Work task
I would like the number of lines in the data that contain the word "evaluation". Please give that number alone.

Supplied entries
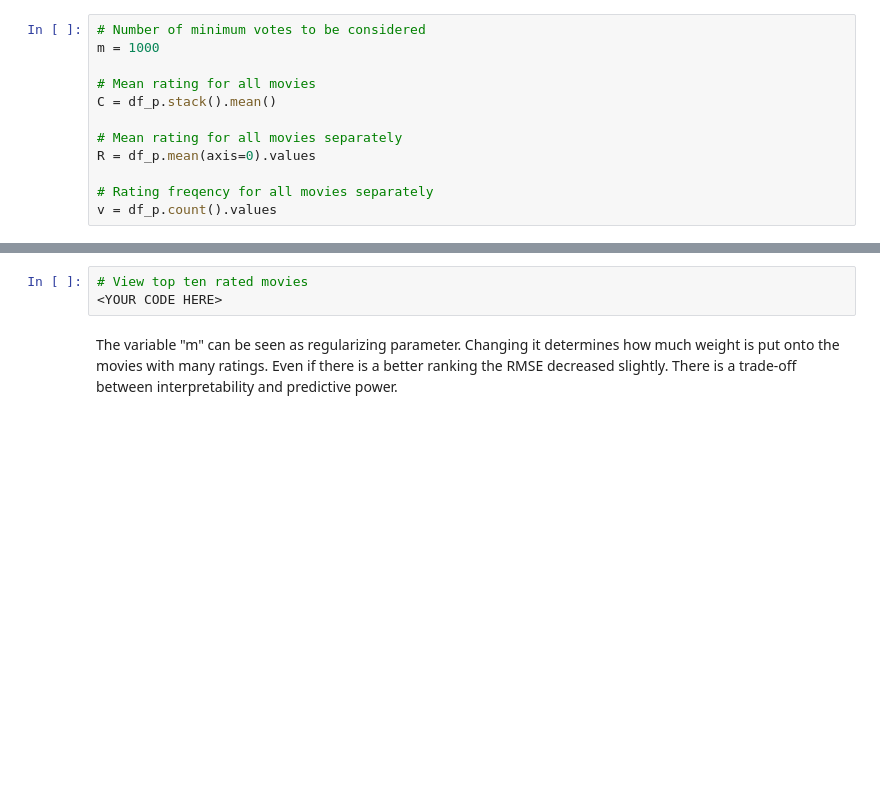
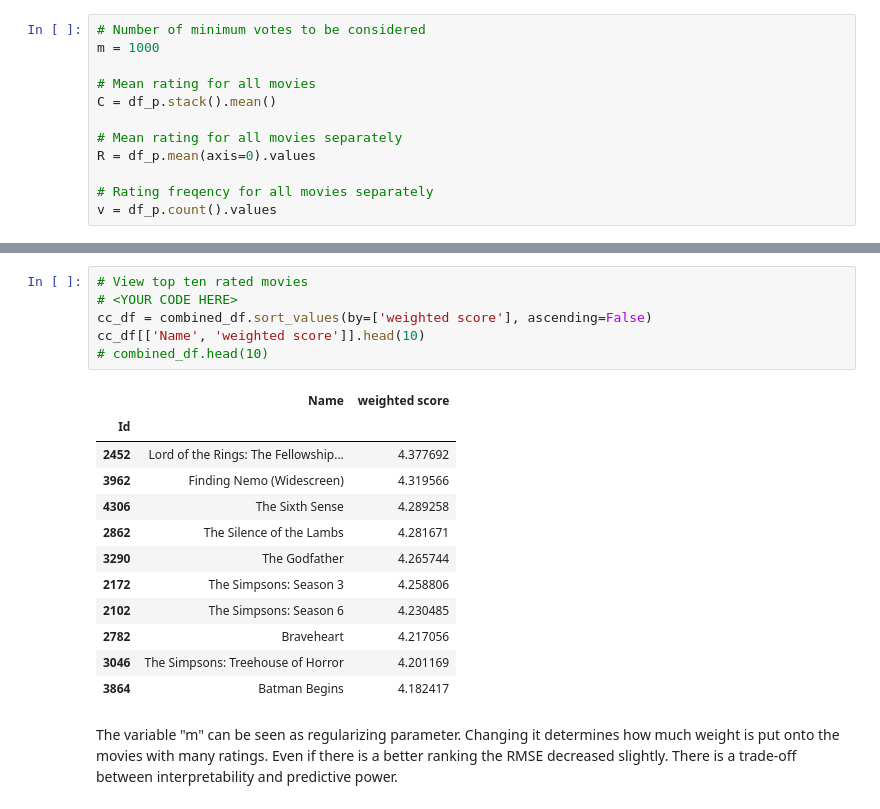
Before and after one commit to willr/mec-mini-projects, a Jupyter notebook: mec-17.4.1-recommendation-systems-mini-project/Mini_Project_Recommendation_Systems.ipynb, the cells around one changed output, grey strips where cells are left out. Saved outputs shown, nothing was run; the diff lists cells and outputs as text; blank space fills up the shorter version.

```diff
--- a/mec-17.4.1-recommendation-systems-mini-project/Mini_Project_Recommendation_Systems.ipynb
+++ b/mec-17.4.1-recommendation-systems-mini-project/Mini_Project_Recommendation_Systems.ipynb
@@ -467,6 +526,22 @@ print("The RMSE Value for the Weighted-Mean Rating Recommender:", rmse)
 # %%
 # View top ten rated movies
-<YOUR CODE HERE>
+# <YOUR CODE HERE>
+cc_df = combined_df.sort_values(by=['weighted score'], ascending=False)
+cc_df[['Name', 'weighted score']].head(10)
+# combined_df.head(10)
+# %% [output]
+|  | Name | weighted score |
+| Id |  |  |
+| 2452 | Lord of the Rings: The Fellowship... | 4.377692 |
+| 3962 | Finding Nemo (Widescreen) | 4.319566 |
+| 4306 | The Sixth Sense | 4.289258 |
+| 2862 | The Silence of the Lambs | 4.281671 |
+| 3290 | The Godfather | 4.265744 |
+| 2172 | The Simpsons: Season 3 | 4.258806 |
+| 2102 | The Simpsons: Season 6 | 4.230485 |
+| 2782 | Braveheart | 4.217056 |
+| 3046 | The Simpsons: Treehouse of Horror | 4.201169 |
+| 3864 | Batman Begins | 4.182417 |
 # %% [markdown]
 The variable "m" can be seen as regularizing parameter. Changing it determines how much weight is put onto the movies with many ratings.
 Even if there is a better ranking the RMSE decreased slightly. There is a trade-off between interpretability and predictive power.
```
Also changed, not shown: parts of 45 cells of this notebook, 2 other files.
...
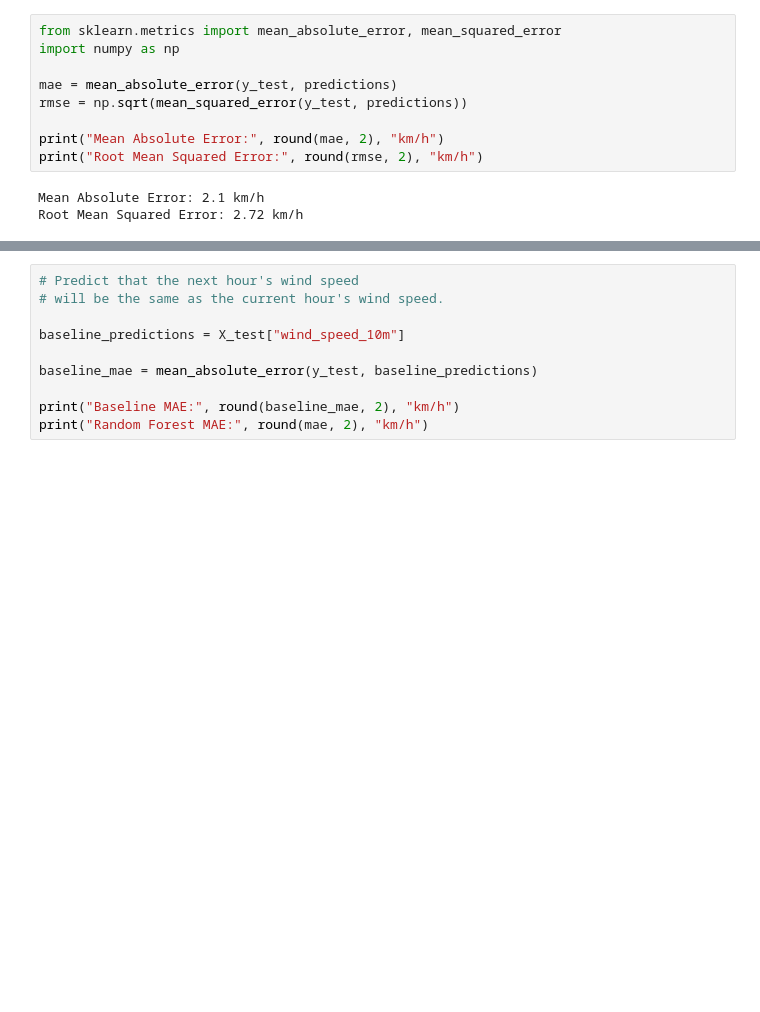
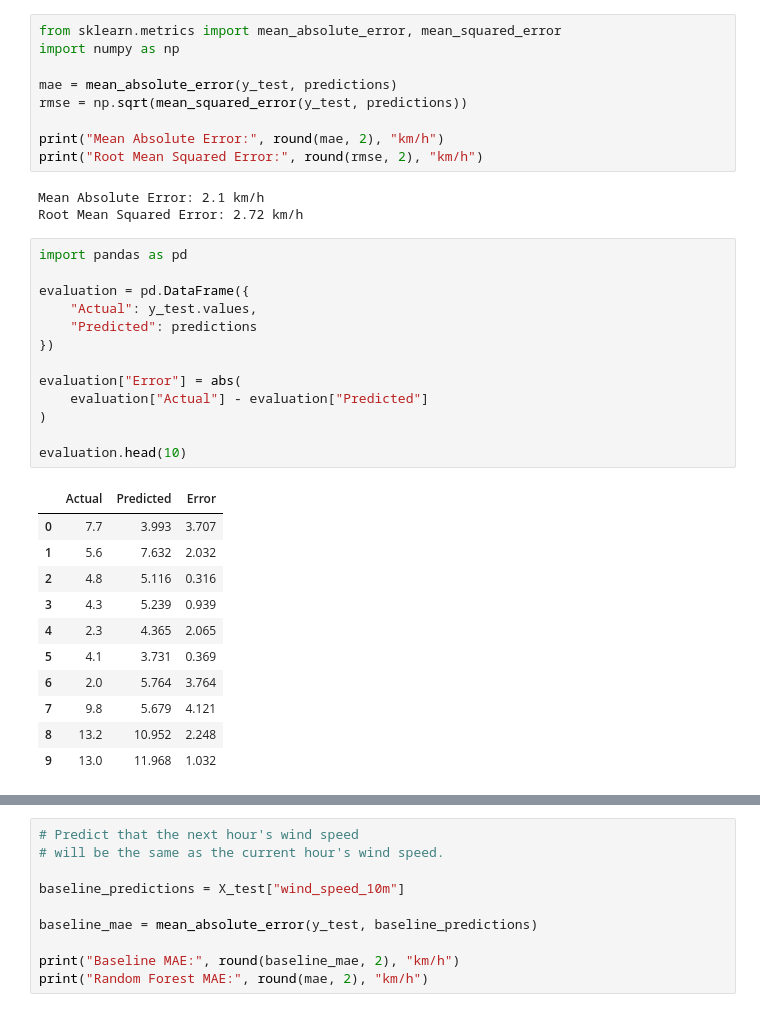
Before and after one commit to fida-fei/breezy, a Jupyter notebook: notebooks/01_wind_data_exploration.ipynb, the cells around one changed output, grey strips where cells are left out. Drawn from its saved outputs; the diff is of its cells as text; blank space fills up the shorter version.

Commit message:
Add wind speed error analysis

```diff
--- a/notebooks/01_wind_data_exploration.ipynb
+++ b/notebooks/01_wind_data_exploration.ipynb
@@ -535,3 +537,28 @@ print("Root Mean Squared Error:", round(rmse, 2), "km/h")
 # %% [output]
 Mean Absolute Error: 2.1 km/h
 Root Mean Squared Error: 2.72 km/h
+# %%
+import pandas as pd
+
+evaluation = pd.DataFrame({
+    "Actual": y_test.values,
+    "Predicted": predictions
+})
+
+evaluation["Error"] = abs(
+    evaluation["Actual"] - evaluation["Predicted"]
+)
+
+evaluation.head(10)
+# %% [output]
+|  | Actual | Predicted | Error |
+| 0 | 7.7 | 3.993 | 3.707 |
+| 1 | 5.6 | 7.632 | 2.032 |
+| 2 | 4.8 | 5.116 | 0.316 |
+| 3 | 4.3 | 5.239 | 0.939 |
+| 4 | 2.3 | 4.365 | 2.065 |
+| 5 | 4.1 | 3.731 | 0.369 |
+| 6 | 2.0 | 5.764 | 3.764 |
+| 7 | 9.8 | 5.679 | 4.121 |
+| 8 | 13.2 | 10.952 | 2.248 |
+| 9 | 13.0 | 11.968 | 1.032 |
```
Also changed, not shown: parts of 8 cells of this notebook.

Response to the exercise
4